As the race approaches, Cook recommends working on the transition between stages, something that athletes focused solely on the three parts of the triathlon often overlook. He advises individuals to do this in the living room if necessary. For instance: Put on a wet suit, get wet, get out of the shower, put bike clothes on, get ready to go, then turn around and put running clothes on. Those preparing for a triathlon should partake in this ritual at least four times prior to race day.
“You want to be comfortable,” Cook says. “You don’t want to get on your bike and forget your helmet, because you’ll be disqualified. If you don’t have your socks on right, you’ll get a blister. You can’t stand there and pull off your bathing suit and put on bike shorts, so find out what it feels like to swim in those. Find out what its like to ride with wet shorts on and to run in bike shorts. Try everything you’re going to do a couple of times before the race.”

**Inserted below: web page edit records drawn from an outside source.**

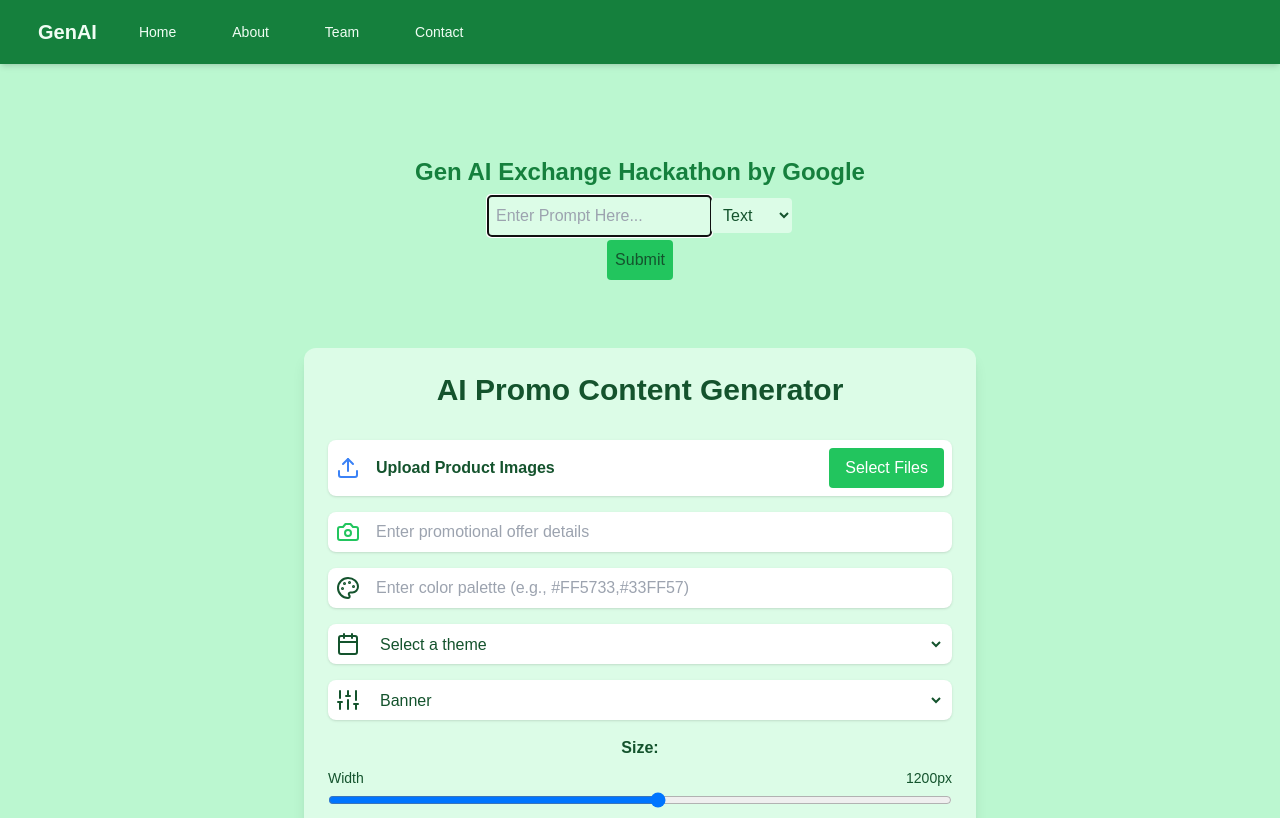
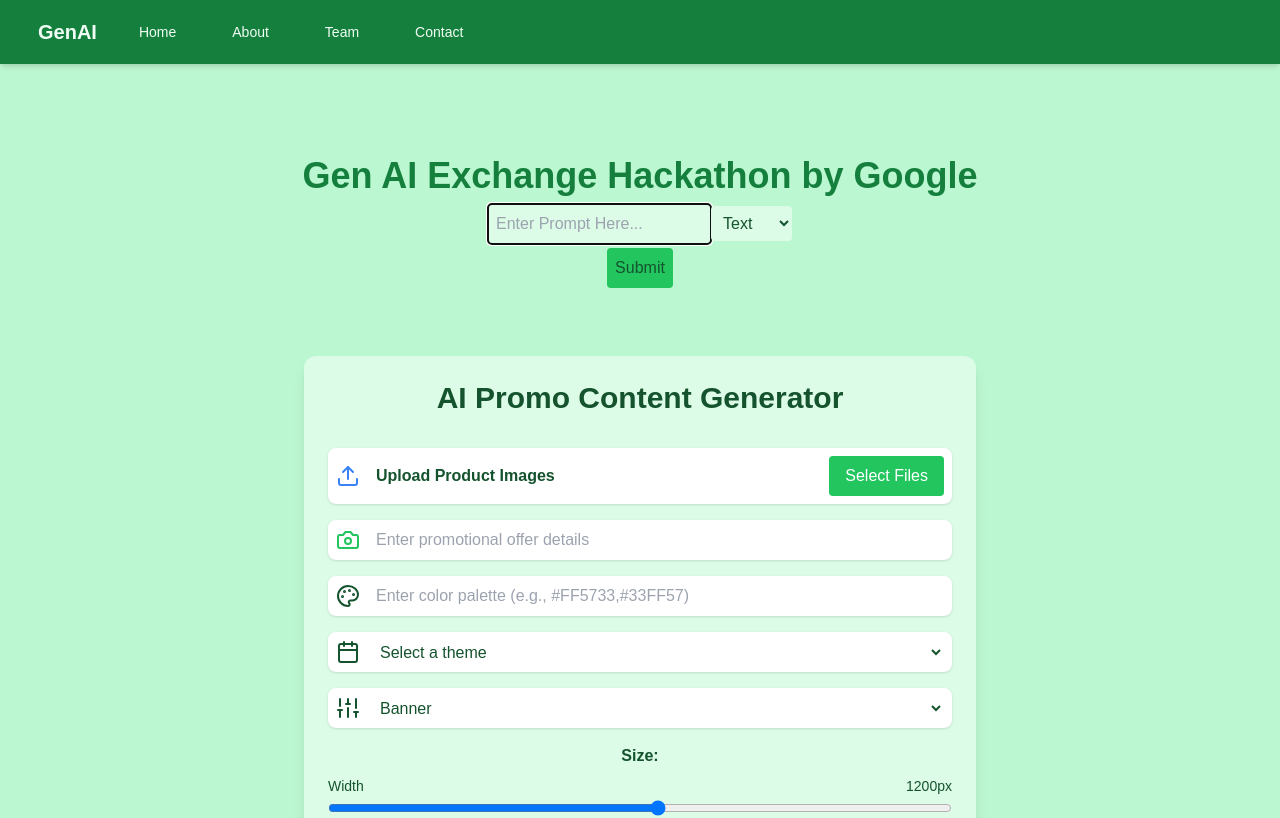
Before and after one commit to shoaib2000857/GroupG, a Next.js app: page / in a window 1280 px wide. Shown: the top 818 px of the page. Built offline with nearby package versions, Linux system fonts and the light colour scheme.

Commit message:
Update hero.js

```diff
--- a/components/hero.js
+++ b/components/hero.js
@@ -33,7 +33,7 @@
   }
   return (
     <div className="bg-green-200 text-green-900 p-8">
-      <h1 className="text-2xl font-bold text-green-700">
+      <h1 className="text-4xl font-bold text-green-700">
         Gen AI Exchange Hackathon by Google
       </h1>
       {response && <p className="text-xl font-bold text-green-500">{response}</p>}
```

When race day comes, even for the casual participant, Cook stresses nutrition. If Julie Moss had only eaten glycogen-replacement gel, she would have won that Ironman.
“Even in a sprint, you’re going to be pushing for two hours hard, so when you get out of the water, you need to drink electrolyte replacement fluids—Gatorade or something like that,” Cook says. “Keep your fluid balanced—especially your potassium and sodium.”
Cook recommends taking glycogen-replacement gel before the bike stage. Most training bike rides are done when an athlete is fresh, but the bike stage of a race comes after a swim that was probably very stressful. If possible, it’s a good idea to drink electrolyte-based fluids and eat more gel on the bike, and again before the run. Water will be provided for the run stage, but if it’s hot out Cook recommends carrying extra.
According to Wilson, high-rep, low-resistance weight training early on can pay dividends during the race by thickening bones, strengthening tendons around joints, preventing race-day injuries and giving even first-time participants a more solid base from which to work. Cook agrees, but advises against working out too strenuously with heavy weights.
“What you want to do with weights is build core strength, not bulk,” Cook says. “Do crunches. Focus on shoulders, upper back and chest. Do upright rowing, do triceps exercises, biceps and curls. What’s really important is abdominal strength.”
Barken, the former marching band virtuoso and banker in downtown Manhattan, is now himself a coach with the Total Immersion Training Method. He finished his first ironman-length race in 2001. And triathlon has been a revelation for him. “It’s basically freedom,” Barken says. “It’s a great challenge. It lets me get out and spend time do something I like doing. It gives me time to think. I know I’m staying healthy.”
For Dr. Izzo, who began participating in triathlon in 1990 and writes training schedules for the members of his club, the sport has done the impossible, and changed his life. “I’m 37 now, and I’m in far better shape than when I was 18, and I was in decent shape then,” Izzo says. “The main thing I’ve learned is just because we get older, we don’t have to age. It’s like a fountain of youth. It keeps our bodies younger and healthier. It’s a great stress relief. And while the individual achievement is good, it’s also a great thing to do in a group. You learn to together motivate each other. It becomes social and to the point where you can forget you’re training. And that’s what it’s got to be about. It’s got to be fun.”